Professor of Finance
Chair in Sustainable Finance & Banking
Email: weiss -at- wifa.uni-leipzig.de
Phone: +49 341 97 33821
Fax: +49 341 97 33829
Marginals Versus Copulas: Which Account For More Model Risk In Multivariate Risk Forecasting?, with Simon Fritzsch and Maike Timphus.
Copulas. We study the model risk of multivariate risk models using a comprehensive empirical study on Copula-GARCH models used for forecasting Value-at-Risk and Expected Shortfall. To determine whether model risk inherent in the forecasting of portfolio risk is caused by the candidate marginal or copula models, we analyze different groups of models in which we fix either the marginals, the copula, or neither. Model risk is economically significant, is especially high during periods of crisis, and is almost completely due to the choice of the copula. We then propose the use of the model confidence set procedure to narrow down the set of available models and reduce model risk for Copula-GARCH risk models. Our proposed approach leads to a significant improvement in the mean absolute deviation of one day ahead forecasts by our various candidate risk models.

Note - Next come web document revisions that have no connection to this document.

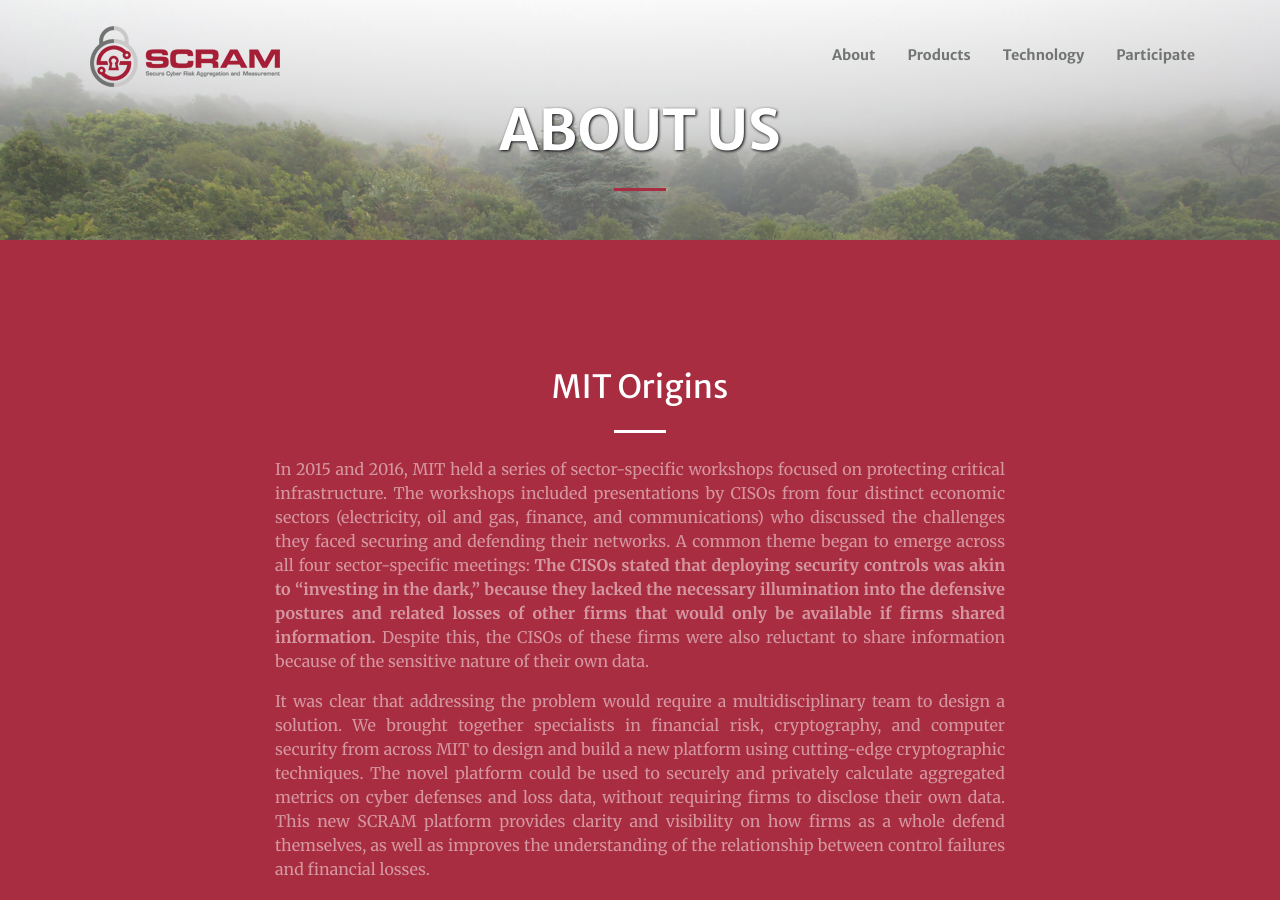
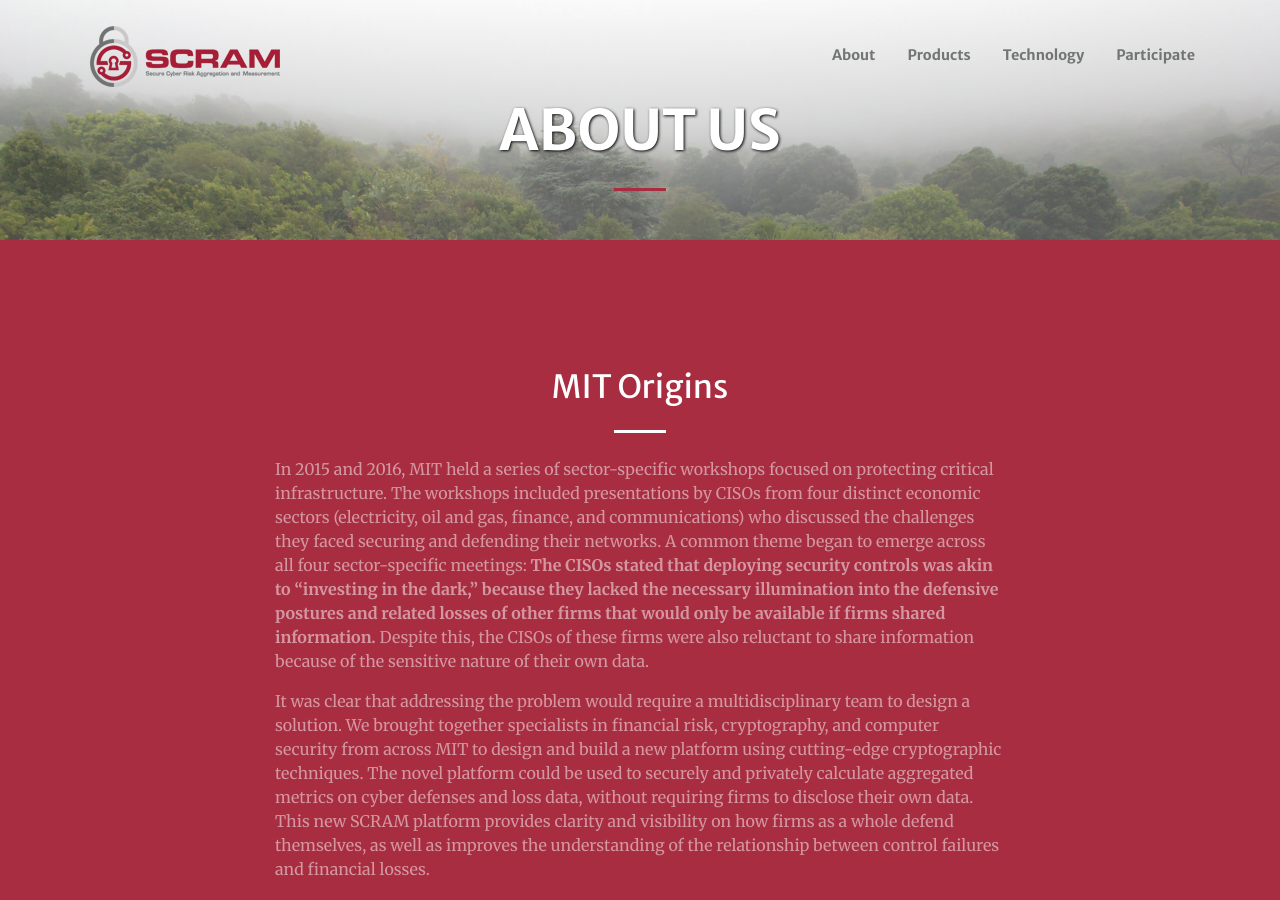
Before and after one commit to jisqyv/MIT, a Jekyll site: the page built from about.md, in a window 1280 px wide and 900 px high. Built offline with Jekyll 4.4.1, drawn with Linux system fonts in a browser that asks for light colours; nearby versions of some CDN libraries.

Commit message:
Update call-to-actionabout.html

```diff
--- a/_includes/call-to-actionabout.html
+++ b/_includes/call-to-actionabout.html
@@ -4,7 +4,7 @@
       <div class="col-lg-8 {{ section.text_style | default: 'text-center' }}">
         <h2 class="text-white mt-0 text-center">{{ section.title }}</h2>
         <hr class="divider light my-4">
-        <div class="text-white-50 mb-4 text-justify">
+        <div class="text-white-50 mb-4 text-left">
 		<p>In 2015 and 2016, MIT held a series of sector-specific workshops focused on protecting critical infrastructure. The workshops included presentations by CISOs from four distinct economic sectors (electricity, oil and gas, finance, and communications) who discussed the challenges they faced securing and defending their networks. A common theme began to emerge across all four sector-specific meetings: <b>The CISOs stated that deploying security controls was akin to “investing in the dark,” because they lacked the necessary illumination into the defensive postures and related losses of other firms that would only be available if firms shared information.</b> Despite this, the CISOs of these firms were also reluctant to share information because of the sensitive nature of their own data. </p>
 
        <p> It was clear that addressing the problem would require a multidisciplinary team to design a solution. We brought together specialists in financial risk, cryptography, and computer security from across MIT to design and build a new platform using cutting-edge cryptographic techniques. The novel platform could be used to securely and privately calculate aggregated metrics on cyber defenses and loss data, without requiring firms to disclose their own data. This new SCRAM platform provides clarity and visibility on how firms as a whole defend themselves, as well as improves the understanding of the relationship between control failures and financial losses.
```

with Simon Fritzsch and Philipp Scharner, Journal of Risk and Insurance, forthcoming.
We analyze the relation between digitalization and the market value of US insurance companies. To create a text-based measure that captures the extent to which insurers digitalize, we apply an unsupervised machine learning algorithm - Latent Dirichlet Allocation - to their annual reports. We show that an increase in digitalization is associated with an increase in market valuations in the insurance sector. In detail, capital market participants seem to reward digitalization efforts of an insurer in the form of higher absolute market capitalizations and market-to-book ratios. Additionally, we provide evidence that the positive relation between digitalization and market valuations is robust to sentiment in the annual reports and the choice of the reference document on digitalization, both being issues of particular importance in text-based analyses.
with Simon Fritzsch and Felix Irresberger
This paper presents a robust new finding that delta-hedged equity option returns include a volatility risk premium. To separate volatility risk premia from confounding effects, we estimate conditional quantile curves of implied volatilities using machine learning. We find that a zero-cost trading strategy that is long (short) in the portfolio with low (high) implied volatility conditional on the options' moneyness and realized volatility produces an economically and statistically significant average monthly return. Using conditional quantile curves not only helps in distinguishing volatility risk premia from other effects, most notably realized volatility, it also leads to returns that are higher than those reported in previous work on similar volatility strategies.